Dance Review: International Exposure

The dance platform of International Exposure was a good opportunity to catch up on recent works.

January 27, 2009 13:35
1 minute read.
dance 88

dance review 88. (photo credit: )


Dear Reader,
As you can imagine, more people are reading The Jerusalem Post than ever before. Nevertheless, traditional business models are no longer sustainable and high-quality publications, like ours, are being forced to look for new ways to keep going. Unlike many other news organizations, we have not put up a paywall. We want to keep our journalism open and accessible and be able to keep providing you with news and analysis from the frontlines of Israel, the Middle East and the Jewish World.

As one of our loyal readers, we ask you to be our partner.

For $5 a month you will receive access to the following:

  • A user experience almost completely free of ads
  • Access to our Premium Section
  • Content from the award-winning Jerusalem Report and our monthly magazine to learn Hebrew - Ivrit
  • A brand new ePaper featuring the daily newspaper as it appears in print in Israel

Help us grow and continue telling Israel’s story to the world.

Thank you,

Ronit Hasin-Hochman, CEO, Jerusalem Post Group
Yaakov Katz, Editor-in-Chief


International Exposure Suzanne Dellal January 21 The dance platform of International Exposure was a good opportunity to catch up on recent works. Bloody Disco by Yossi Berg and Oded Graff is a dark tale of two couples desperate to connect but who make all the wrong emotional moves. At each juncture, they fall into the same behavioral traps and have to start searching all over. The metaphoric entanglements of the four dancers resonated in their physical encounters. In the end, the sparse vocabulary, the repetitions and the banality of the basic situation felt like raw material that still needed work. Riversi is a product of collaboration between two independent choreographers: Sahar Azimi and Odelya Kuperberg. It has a tight structure and careful placement that turns space - and the attention it gets in the work - into an important component. This intense creation holds a layer of concealed rage and defiance that enjoys precise and detailed work by all participants.
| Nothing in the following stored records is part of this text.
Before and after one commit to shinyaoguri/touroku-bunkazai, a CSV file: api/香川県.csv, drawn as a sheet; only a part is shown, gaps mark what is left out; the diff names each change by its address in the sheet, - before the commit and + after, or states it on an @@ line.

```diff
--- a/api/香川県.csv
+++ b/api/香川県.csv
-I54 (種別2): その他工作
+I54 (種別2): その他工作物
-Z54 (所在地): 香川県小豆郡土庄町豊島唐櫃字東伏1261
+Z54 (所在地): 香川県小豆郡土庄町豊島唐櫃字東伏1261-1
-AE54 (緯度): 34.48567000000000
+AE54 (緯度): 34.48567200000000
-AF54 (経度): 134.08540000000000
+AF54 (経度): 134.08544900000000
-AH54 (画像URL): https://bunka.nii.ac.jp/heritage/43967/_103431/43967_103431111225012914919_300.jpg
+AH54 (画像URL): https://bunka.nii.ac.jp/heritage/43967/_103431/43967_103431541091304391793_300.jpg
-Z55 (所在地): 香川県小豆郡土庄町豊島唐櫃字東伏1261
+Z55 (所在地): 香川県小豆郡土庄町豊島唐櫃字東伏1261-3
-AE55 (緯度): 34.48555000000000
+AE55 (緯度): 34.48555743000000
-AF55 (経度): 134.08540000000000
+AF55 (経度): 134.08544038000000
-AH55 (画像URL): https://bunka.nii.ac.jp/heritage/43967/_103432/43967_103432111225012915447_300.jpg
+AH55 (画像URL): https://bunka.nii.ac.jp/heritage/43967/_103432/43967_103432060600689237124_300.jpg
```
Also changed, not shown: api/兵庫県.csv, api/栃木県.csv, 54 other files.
Later, on the stage of the Inbal, Renana Raz and Ofer Amram, supported by original music by Rali Margalit, introduced Ov, a theatrical dance inspired by the S. Ansky play The Dybbuk, the signature piece of Habimah's earlier years. Raz, a contemporary choreographer of many talents, created with Amram a sensitive study using the most basic of stage means, leading us into the profound spiritual world of the kabbalistic mystic. They bring to the play two complex characters who enact both the profane and the sacred in the marriage of souls doomed never to be truly united. Raz, with her strong gentleness and Amram, with his solid frame, go through a series of transformations that turns Ov into a movement-based theatrical whirlpool that sweeps you off your feet.

Join Jerusalem Post Premium Plus now for just $5 and upgrade your experience with an ads-free website and exclusive content. Click here>>
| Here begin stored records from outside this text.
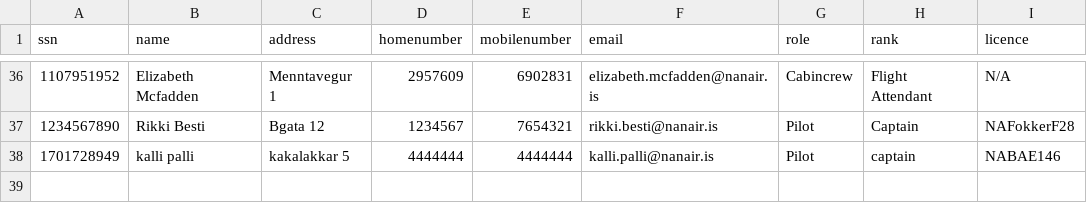
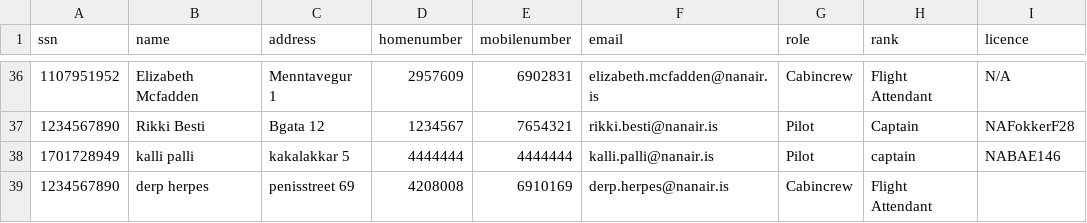
Before and after one commit to irmalexandra/vln1_chuck_nan, a CSV file: code/repo/employees.csv, drawn as a sheet; only a part is shown, gaps mark what is left out.

Commit message:
derp

```diff
--- a/code/repo/employees.csv
+++ b/code/repo/employees.csv
@@ -38 +38,2 @@ ssn,name,address,homenumber,mobilenumber,email,role,rank,licence
 1701728949,kalli palli,kakalakkar 5,4444444,4444444,kalli.palli@nanair.is,Pilot,captain,NABAE146
+1234567890,derp herpes,penisstreet 69,4208008,6910169,derp.herpes@nanair.is,Cabincrew,Flight Attendant,
```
Related Content

Sarah Silverman
August 26, 2014
Jewish women take home gold at 2014 Emmys